Edwin Davies: It's probably worth mentioning that there have been a few factors which people have used to explain why Desolation of Smaug didn't do as well as An Unexpected Journey (aside from the fact that it has a far worse title), and these tend to be things that the former had to contend with which the latter didn't. Firstly, adverse weather, which can depress box office somewhat by making people think that it's not essential that they go and see The Hobbit this weekend. Secondly, An Unexpected Journey basically had the weekend to itself last year, with no other film earning more than $8 million. Desolation of Smaug faced off against three films that earned twice that much this weekend, and some people might have opted to see Frozen or The Hunger Games instead. Personally, I don't think either factor would be strong enough to have this much of an impact, but they could have chipped away at some of the demand.

What, then, is responsible for this dip? Well, we've said in the past that the quality of a film will be reflected in how people respond to its sequel, and I think we're seeing that in effect here.

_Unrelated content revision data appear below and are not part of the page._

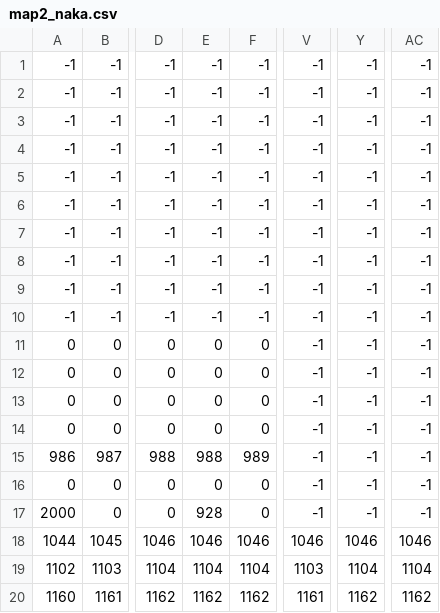
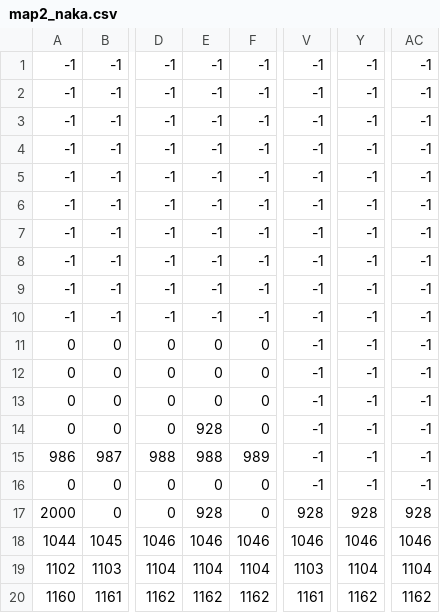
Before and after one commit to Suzu-Yoshi/DxLib_R02_G2_GamePro2_map, a CSV file: IMAGE/MAP/map2_naka.csv, drawn as a sheet; only a part is shown, gaps mark what is left out; the diff names each change by its address in the sheet, - before the commit and + after, or states it on an @@ line.

```diff
--- a/IMAGE/MAP/map2_naka.csv
+++ b/IMAGE/MAP/map2_naka.csv
-E14: 0
+E14: 928
-V17: -1
+V17: 928
-Y17: -1
+Y17: 928
-AC17: -1
+AC17: 928
```
Also changed, not shown: 3 other files.
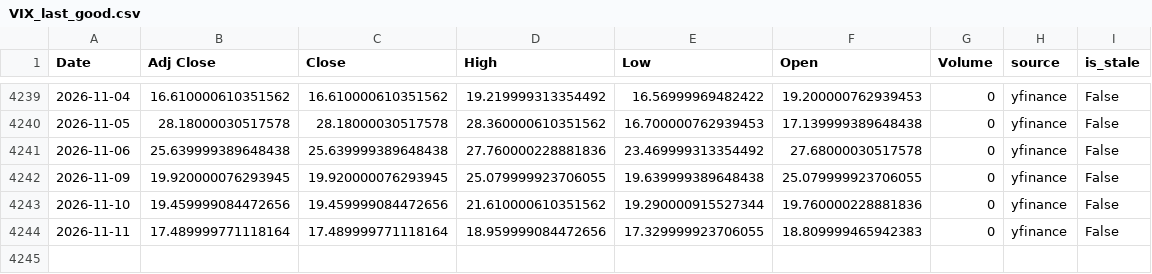
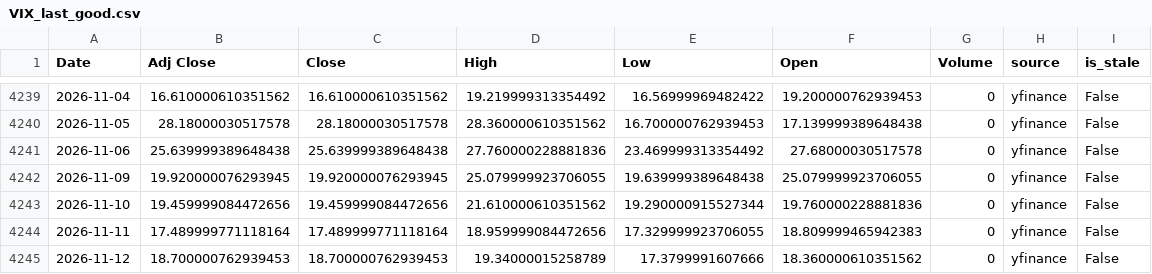
Before and after one commit to curvehen/H.S.I.P, a CSV file: data/VIX_last_good.csv, drawn as a sheet; only a part is shown, gaps mark what is left out.

```diff
--- a/data/VIX_last_good.csv
+++ b/data/VIX_last_good.csv
@@ -4244 +4244,2 @@ Date,Adj Close,Close,High,Low,Open,Volume,source,is_stale
 2026-11-11,17.489999771118164,17.489999771118164,18.959999084472656,17.329999923706055,18.809999465942383,0,yfinance,False
+2026-11-12,18.700000762939453,18.700000762939453,19.34000015258789,17.3799991607666,18.360000610351562,0,yfinance,False
```
Also changed, not shown: data/0027_HK_last_good.csv, data/0388_HK_last_good.csv, 26 other files.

The first Hobbit was not a very good movie, and was generally seen as something of a disappointment in comparison to the Lord of the Rings trilogy, which were not only hugely popular movies but were critical smashes as well, with all three garnering superlative reviews and nominations for Best Picture in their respective years. Enthusiasm for the first Hobbit was already a little bit muted considering its pedigree, and I think that its quality put off many casual fans who might now be waiting to hear what the word-of-mouth is on Desolation of Smaug before checking it out. (It's also worth noting that even though The Hobbit made $300 million, it sold roughly 15 million fewer tickets than Fellowship of the Ring, which was far and away the least popular of the Lord of the Ring films, so inflation and premium ticket prices have obscured the fact that there had already been significant audience erosion.) That it still opened to such a high number is a testament to the loyalty of the fans, but the bloom is off the rose somewhat at this point.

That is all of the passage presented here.